Lest you thought last week’s blog about the futility of timing markets in the face of continued globalization was a one-off, rest assured, it wasn’t. With the Greek “no” vote last week, and on-going efforts to maintain Greece as part of the Euro Zone being announced every day, there’s every reason to believe that news from Europe will be affecting you for a while — and in a good way! The Washington Post covers three ways the Greek situation is (and may continue) to positively impact you, including with on-going low mortgage rates!
Did you get a raise this year? If so, was it to $4 million? OK, perhaps that’s not really a reasonable question, as perhaps you’re not the CEO of a major corporation. Still, Fannie Mae and Freddie Mac CEOs just got raises to approximately $4 million per year each. Previously (since 2012), their pay had been capped at $600,000 per year as the companies came out of conservatorship. Now that the market has recovered, and the two companies are once again quite profitable, the restrictions have been lifted. For what it’s worth, the compensation is approximately what the previous CEOs were making in 2011, so it’s kind of like not getting a raise in 4 years.

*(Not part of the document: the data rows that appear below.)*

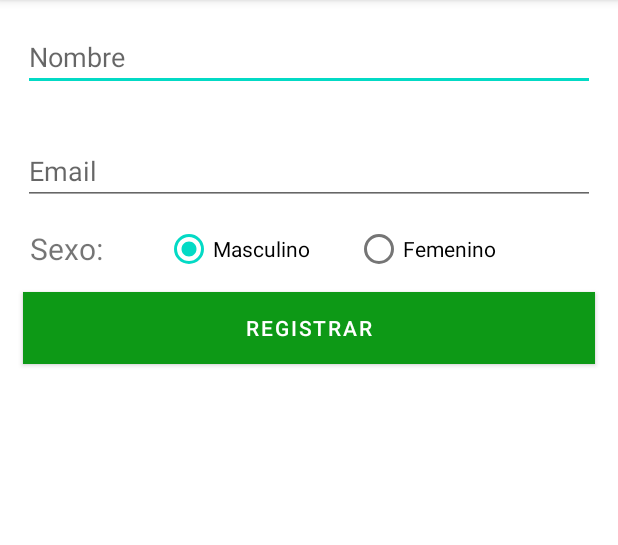
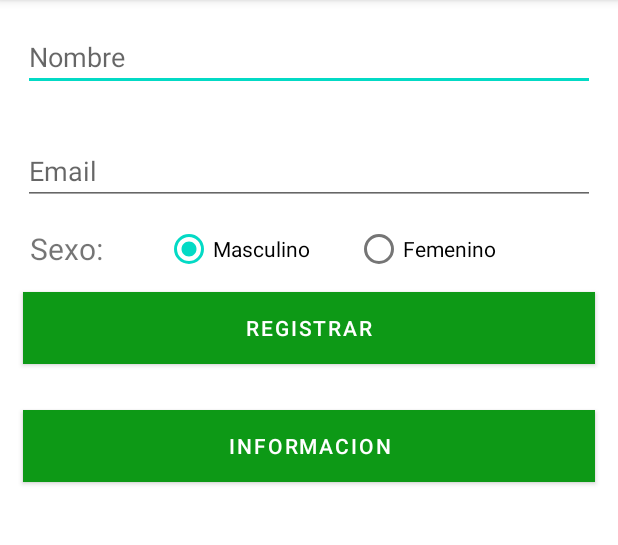
Before and after one commit to Ruben-005/RegisterAndRead, an Android app: the screen it shows after launch (MainActivity), after a tap on "REGISTRAR", on a phone screen of 412 x 824 dp, the part 84-629 px from its top. Run offline under Robolectric (Android 15) with nearby library versions, the phone set to English and light mode, and no system bars; our stand-ins replace Firebase (no records; nobody signed in at launch, a user with empty details on screens opened directly).

```diff
--- a/app/src/main/AndroidManifest.xml
+++ b/app/src/main/AndroidManifest.xml
@@ -10,6 +10,9 @@
         android:supportsRtl="true"
         android:theme="@style/Theme.RealTimeDataBase">
         <activity
+            android:name=".InfoActivity"
+            android:exported="true" />
+        <activity
             android:name=".MainActivity"
             android:exported="true">
             <intent-filter>
--- a/app/src/main/java/com/example/realtimedatabase/MainActivity.kt
+++ b/app/src/main/java/com/example/realtimedatabase/MainActivity.kt
@@ -1,22 +1,22 @@
 package com.example.realtimedatabase
 
+import android.content.Intent
 import androidx.appcompat.app.AppCompatActivity
 import android.os.Bundle
 import android.widget.Toast
-import com.google.firebase.database.DatabaseReference
-import com.google.firebase.database.FirebaseDatabase
+import com.google.firebase.database.*
 import com.google.firebase.database.ktx.database
 import com.google.firebase.ktx.Firebase
 import kotlinx.android.synthetic.main.activity_main.*
 
 class MainActivity : AppCompatActivity() {
     lateinit var database:DatabaseReference
-
+    lateinit var usuario:User
     override fun onCreate(savedInstanceState: Bundle?) {
         super.onCreate(savedInstanceState)
         setContentView(R.layout.activity_main)
 
-        database = Firebase.database.reference.child("users")
+        database = Firebase.database.reference
         setup()
     }
 
@@ -26,15 +26,28 @@ class MainActivity : AppCompatActivity() {
             val email = emailEditText.text.toString()
             var sexo = if (masculinoCheckBox.isChecked) "masculino" else "femenino"
 
-           if (name.isNotEmpty() && email.isNotEmpty() && sexo.isNotEmpty()){
-               val user = User(name, email, sexo)
-               database.child(name).setValue(user)
-               Toast.makeText(this, "Datos ingresados correctamente", Toast.LENGTH_SHORT).show()
-           }else{
-               Toast.makeText(this, "Error al ingresar los datos intente nuevamente", Toast.LENGTH_SHORT).show()
-           }
+            SubirDatosFireBase(name, email, sexo)
+        }
+
+        btn_Info.setOnClickListener {
+            var int = Intent(this,  InfoActivity::class.java)
+
+            startActivity(int)
         }
     }
 
-    data class User(val username: String?, val email: String?, val sexo:String)
+    private fun SubirDatosFireBase(name: String, email: String, sexo: String) {
+        if (name.isNotEmpty() && email.isNotEmpty() && sexo.isNotEmpty()) {
+            val user = User(name, email, sexo)
+            database.child("Usuario").push().setValue(user)
+            Toast.makeText(this, "Datos ingresados correctamente", Toast.LENGTH_SHORT).show()
+        } else {
+            Toast.makeText(
+                this,
+                "Error al ingresar los datos intente nuevamente",
+                Toast.LENGTH_SHORT
+            ).show()
+        }
+    }
+
 }
--- a/app/src/main/res/layout/activity_main.xml
+++ b/app/src/main/res/layout/activity_main.xml
@@ -71,4 +71,14 @@
         android:layout_height="wrap_content"
         android:background="@color/boton_registrar"
         />
+
+    <Button
+        app:backgroundTint="@null"
+        android:id="@+id/btn_Info"
+        android:layout_margin="15dp"
+        android:text="Informacion"
+        android:layout_width="match_parent"
+        android:layout_height="wrap_content"
+        android:background="@color/boton_registrar"
+        />
 </LinearLayout>
```
Also changed, not shown: app/src/main/java/com/example/realtimedatabase/InfoActivity.kt (added, +33 -0 lines), app/src/main/java/com/example/realtimedatabase/User.java (added, +49 -0 lines), app/src/main/res/layout/activity_info.xml (added, +18 -0 lines).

Let’s be honest, there aren’t too many “fun” stories that come out about homes or the housing market, but, heading into the holiday weekend, Money magazine came out with a great one! They grabbed some information on 8 former presidential residences, from Washington’s Mount Vernon to the Eisenhower home (just like Dwight, not to have a name for his), and then grabbed some comps on similarly sized homes in today’s market. Some of them are unsurprising (we know Monticello wouldn’t be cheap), but some of them are surprisingly modestly priced (hypothetically speaking).